“The Nottingham role gave me that experience of running my own programme, having more influence in terms of managing a club, managing a team, staff, etc and I just felt that was an important stepping stone for somewhere down the line, at least keeping the opportunity open to be a head coach at Pro14 or Premiership level.

“That was the ideal next stage and we identified a period of time that we would spend in the UK, (wife) Louise took a five-year sabbatical from her job.

“Luckily, she was on maternity leave at the time as well, so we looked at a six-year period to say that we could be out of the country if we wanted to.

“So again if you were looking at a perfect scenario you were looking at two-three years at a Championship club and then from between two and four years at a Premiership club, so I think I got lucky then where I got an opportunity at Wasps which is in the same region as Nottingham.”

Costello continues to live in Nottingham with his wife Louise, son five-year-old Cian and daughter, two-year-old Caoimhe, despite his switch to Wasps, who are based in Coventry, this summer.

“We moved into very nice area right beside the rugby club here. It is a fantastic sporting area.

“We live right beside Trent Bridge, the National Aquatic Centre, the City Ground where Notts Forest are and 100metres from where Notts County are, it's sporting mad.

“The commute to training with Wasps (near Coventry) is 55 minutes in the morning and it is anything from an hour to an hour and a half coming home in the evening. The job is pretty flexible time wise. I use the time wisely in the car, between podcasts and everything else.

“I lose two hours minimum a day in the car, that's the bottom line. That is the decision we made, it is purely a family decision.

“We will review it at the end of the year. We do have a good network here because of Nottingham Rugby, I'm still good friends with all the staff.

“At Wasps, no more than Munster, the facilities are state of the art. The staff are top class, whether it's sports science, medical or coaching, it is exciting to be working with new people and to be right on the cutting edge.”

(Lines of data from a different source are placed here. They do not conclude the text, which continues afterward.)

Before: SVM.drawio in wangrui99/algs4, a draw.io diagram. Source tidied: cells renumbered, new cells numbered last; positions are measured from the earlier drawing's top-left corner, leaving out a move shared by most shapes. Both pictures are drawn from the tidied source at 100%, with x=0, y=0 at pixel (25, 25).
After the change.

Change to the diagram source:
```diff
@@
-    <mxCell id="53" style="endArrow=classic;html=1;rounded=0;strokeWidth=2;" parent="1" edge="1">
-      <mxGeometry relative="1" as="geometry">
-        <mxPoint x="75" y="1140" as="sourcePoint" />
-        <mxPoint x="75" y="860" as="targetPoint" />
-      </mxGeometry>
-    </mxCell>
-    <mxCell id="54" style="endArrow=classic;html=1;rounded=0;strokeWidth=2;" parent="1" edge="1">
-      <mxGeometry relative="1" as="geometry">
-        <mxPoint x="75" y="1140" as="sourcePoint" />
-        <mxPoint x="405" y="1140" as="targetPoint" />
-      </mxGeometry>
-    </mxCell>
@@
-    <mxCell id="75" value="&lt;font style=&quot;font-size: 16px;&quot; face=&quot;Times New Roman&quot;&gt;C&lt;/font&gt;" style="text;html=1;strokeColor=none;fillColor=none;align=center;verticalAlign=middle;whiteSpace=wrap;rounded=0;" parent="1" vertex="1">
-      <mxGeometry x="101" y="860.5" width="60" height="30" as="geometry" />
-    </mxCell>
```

Costello is well placed to offer an educated insight on what Munster can expect from Exeter this Saturday. 

Costello said: “Putting it in context, I would say that going to Exeter is as difficult as playing Leinster away. They are incredibly strong at home.

“When you watch Exeter over a period of time, it's like the sum of their parts are far greater than the individual. They don't have a huge amount of stars like other clubs do, but collectively they are so strong they have a really good culture there, they work hard for each other. 

“They have a very clear identity on how they play the game. I think, up front, they have a very strong pack, no matter which pack they pick.

“If they get anywhere near your goal-line they are the most effective team in Europe by a long shot, their pick-and-go game and their line-out drive, if you give Exeter access, their conversion rate is higher than any other team in Europe by quite a distance. 

“That will be one of the key challenges for Munster. What they don't get as much credit for is how good their ball retention is, how much pressure they put you under by the width and pace of their attack.

“When you play against Exeter you end up having extraordinary long defensive sets. A lot of it is because their breakdown is so good, so it will be an interesting contest because Munster obviously take huge pride in their defensive breakdown and their attacking breakdown.

“It will be a fascinating contest, but I think if Munster go away and beat Exeter that will be a fantastic platform for them to launch the rest of their European campaign. 

“They will have to be very close to their best, I think, to win. I have no doubt they are capable of it, but it is one of those pool draws that sharpens your focus and you know that not much less than your best will be good enough.”

After the trip to Exeter, Munster host Gloucester in the Champions Cup on Saturday October 20.